VT_DECIMAL

Decimal variables are stored as 96-bit (12-byte) unsigned integers scaled by a variable power of 10. VT_DECIMAL uses the entire 16 bytes of the Variant.

VT_DECIMAL | VT_BYREF

A reference to a decimal value was passed. A pointer to the value is in pdecVal.

VT_NULL

A propagating null value was specified. (This should not be confused with the null pointer.) The null value is used for tri-state logic, as with SQL.

VT_NULL | VT_BYREF

Not valid.

VT_ERROR

An SCODE was specified. The type of the error is specified in scodee. Generally, operations on error values should raise an exception or propagate the error to the return value, as appropriate.

VT_ERROR | VT_BYREF

A reference to an SCODE was passed. A pointer to the value is in pscode.

VT_BOOL

A 16 bit Boolean (True/False) value was specified. A value of 0xFFFF (all bits 1) indicates True; a value of 0 (all bits 0) indicates False. No other values are valid.

VT_BOOL | VT_BYREF

A reference to a Boolean value. A pointer to the Boolean value is in pbool.

VT_DATE

A value denoting a date and time was specified. Dates are represented as double-precision numbers, where midnight, January 1, 1900 is 2.0, January 2, 1900 is 3.0, and so on. The value is passed in date.

This is the same numbering system used by most spreadsheet programs, although some specify incorrectly that February 29, 1900 existed, and thus set January 1, 1900 to 1.0. The date can be converted to and from an MS-DOS representation using VariantTimeToDosDateTime, which is discussed in Conversion and Manipulation Functions.

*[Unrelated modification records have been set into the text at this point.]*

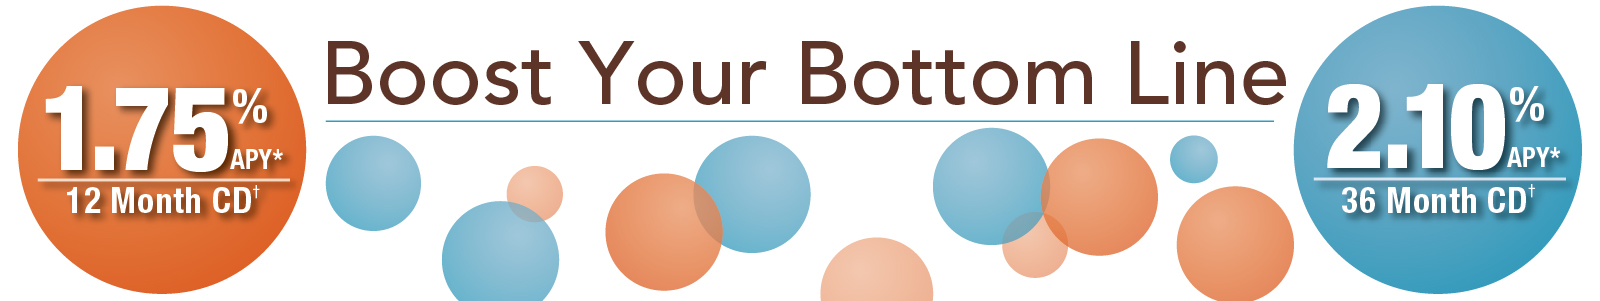
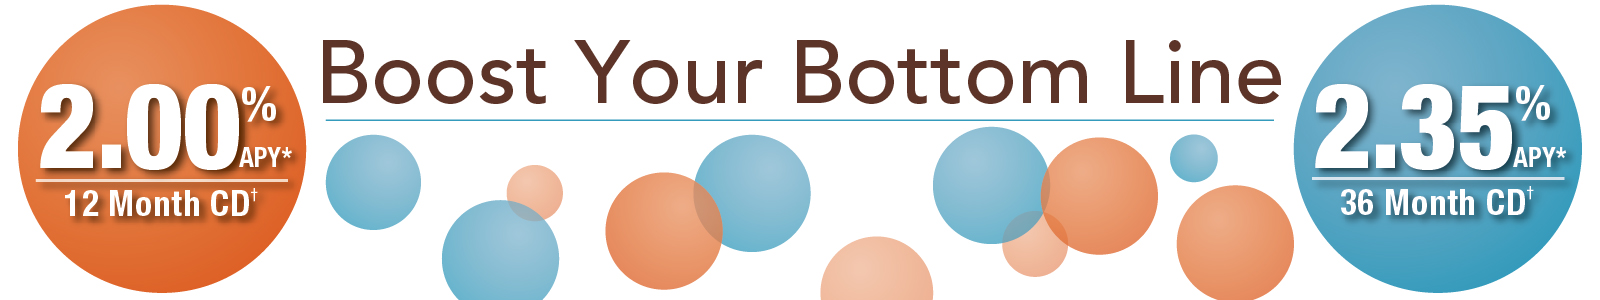
Changed CD Rate

diff --git a/savings.html b/savings.html
@@ -194,7 +194,7 @@
               </div>
             </div><!-- row -->
             <div class="row spacer">
-              <p class="small para-margin"><sup>*</sup>Annual Percentage Yield (APY) <sup>†</sup>Promotional rates effective as of 4/13/18 and guaranteed for the term of the account. Offer limited to $10,000.00 or more of new money not currently on deposit within last 30 days with CIBM Bank. Minimum opening deposit of $2,500.00 and a maximum of $250,000.00. Withdrawals made prior to maturity may be subject to an early withdrawal penalty. Offer not available in combination with any other offer.</p>
+              <p class="small para-margin"><sup>*</sup>Annual Percentage Yield (APY) <sup>†</sup>Promotional rates effective as of 5/15/18 and guaranteed for the term of the account. Offer limited to $10,000.00 or more of new money not currently on deposit within last 30 days with CIBM Bank. Minimum opening deposit of $2,500.00 and a maximum of $250,000.00. Withdrawals made prior to maturity may be subject to an early withdrawal penalty. Offer not available in combination with any other offer.</p>
             </div>
             <div class="row spacer">
               <div class="col-md-6">
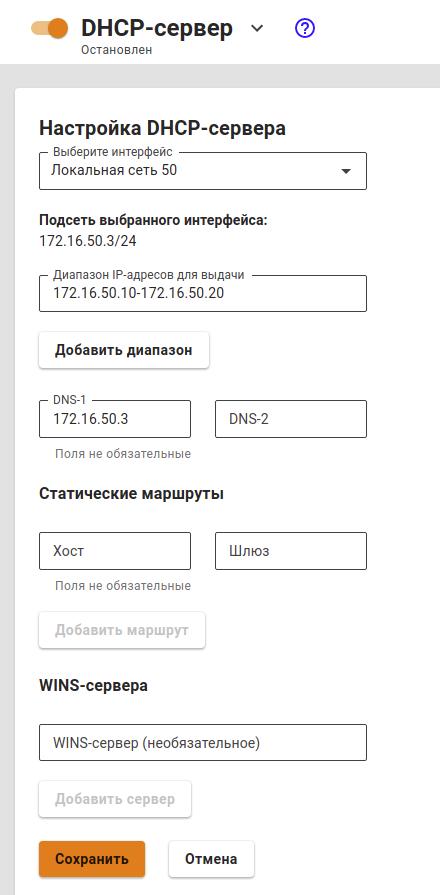
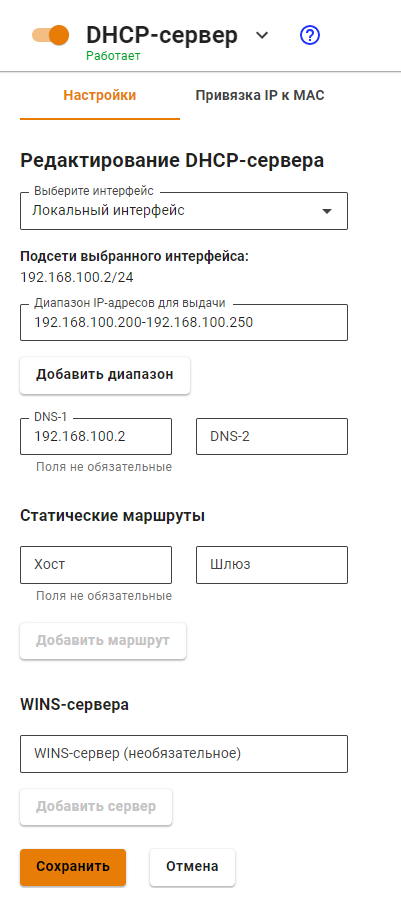
Дополнила статью, обновиа скриншоты, добавила вкладку "Привязка IP+Mac"

diff --git a/settings/services/dhcp.md b/settings/services/dhcp.md
@@ -43,6 +43,32 @@ dateCreated: '2021-04-02T07:25:10.501Z'
 
 ![](../../.gitbook/assets/dhcp-on.gif)
 
+## Настройка DHCP-сервера с привязкой IP к MAC
+
+Для настройки в DHCP-сервере привязки IP-адреса к MAC-адресу, необходимо:
+
+1\. В разделе **Сервисы -> DHCP** выберите вкладку **Привязка IP к MAC**
+
+![](../../.gitbook/assets/dhcp-binding-creating-rule.png)
+
+2\. Создайте правило привязки **IP к MAC** по следующему образу:
+
+![](../../.gitbook/assets/dhcp-binding-rule.png)
+
+| Название поля  |  Описание  |
+|:-------------: | ---------- |
+| MAC  | MAC-адрес компьютера или устройства  |
+| IP | IP-адрес, который будет присваиваться указанному MAC-адресу  |
+| Комментарий | Произвольный комментарий для идентификации правила |
+
+Созданное правило с привязкой показано ниже на скриншоте:
+
+![](../../.gitbook/assets/dhcp-binding-ready-rule.png)
+
+Для проверки созданного правила, на компьютере с указанным в правиле MAC-адресом, получите IP-адрес по DHCP и проверьте результат с помощью команды `ipconfig /all`
+
+![](../../.gitbook/assets/dhcp-binding-result.png)
+
 ## Советы по настройке клиентов
 
 Некоторые устройства предоставляют MAC-адрес с разделенными с помощью дефиса октетами \(`01-02-03-04-05-06`\). В настройках Ideco UTM октеты MAC-адреса разделяются только двоеточиями \(`01:02:03:04:05:06`\). Поэтому будьте внимательны при согласовании настроек клиентских устройств и DHCP-сервера на Ideco UTM.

VT_DATE | VT_BYREF

A reference to a date was passed. A pointer to the value is in pdate.

VT_DISPATCH

A pointer to an object was specified. The pointer is in pdispVal. This object is known only to implement IDispatch. The object can be queried as to whether it supports any other desired interface by calling QueryInterface on the object. Objects that do not implement IDispatch should be passed using VT_UNKNOWN.

VT_DISPATCH | VT_BYREF

A pointer to a pointer to an object was specified. The pointer to the object is stored in the location referred to by ppdispVal.

VT_VARIANT

Invalid. VARIANTARGs must be passed by reference.

VT_VARIANT | VT_BYREF

A pointer to another VARIANTARG is passed in pvarVal. This referenced VARIANTARG, pvarVal, cannot be another VT_VARIANT|VT_BYREF. This value can be used to support languages that allow functions to change the types of variables passed by reference.

VT_UNKNOWN

A pointer to an object that implements the IUnknown interface is passed in punkVal.

VT_UNKNOWN | VT_BYREF

A pointer to the IUnknown interface is passed in ppunkVal. The pointer to the interface is stored in the location referred to by ppunkVal.

VT_ARRAY | <anything>

An array of data type <anything> was passed. (VT_EMPTY and VT_NULL are invalid types to combine with VT_ARRAY.) The pointer in parray points to an array descriptor, which describes the dimensions, size, and in-memory location of the array. The array descriptor is never accessed directly, but instead is read and modified using the functions described in Conversion and Manipulation Functions.

Show:
© 2014 Microsoft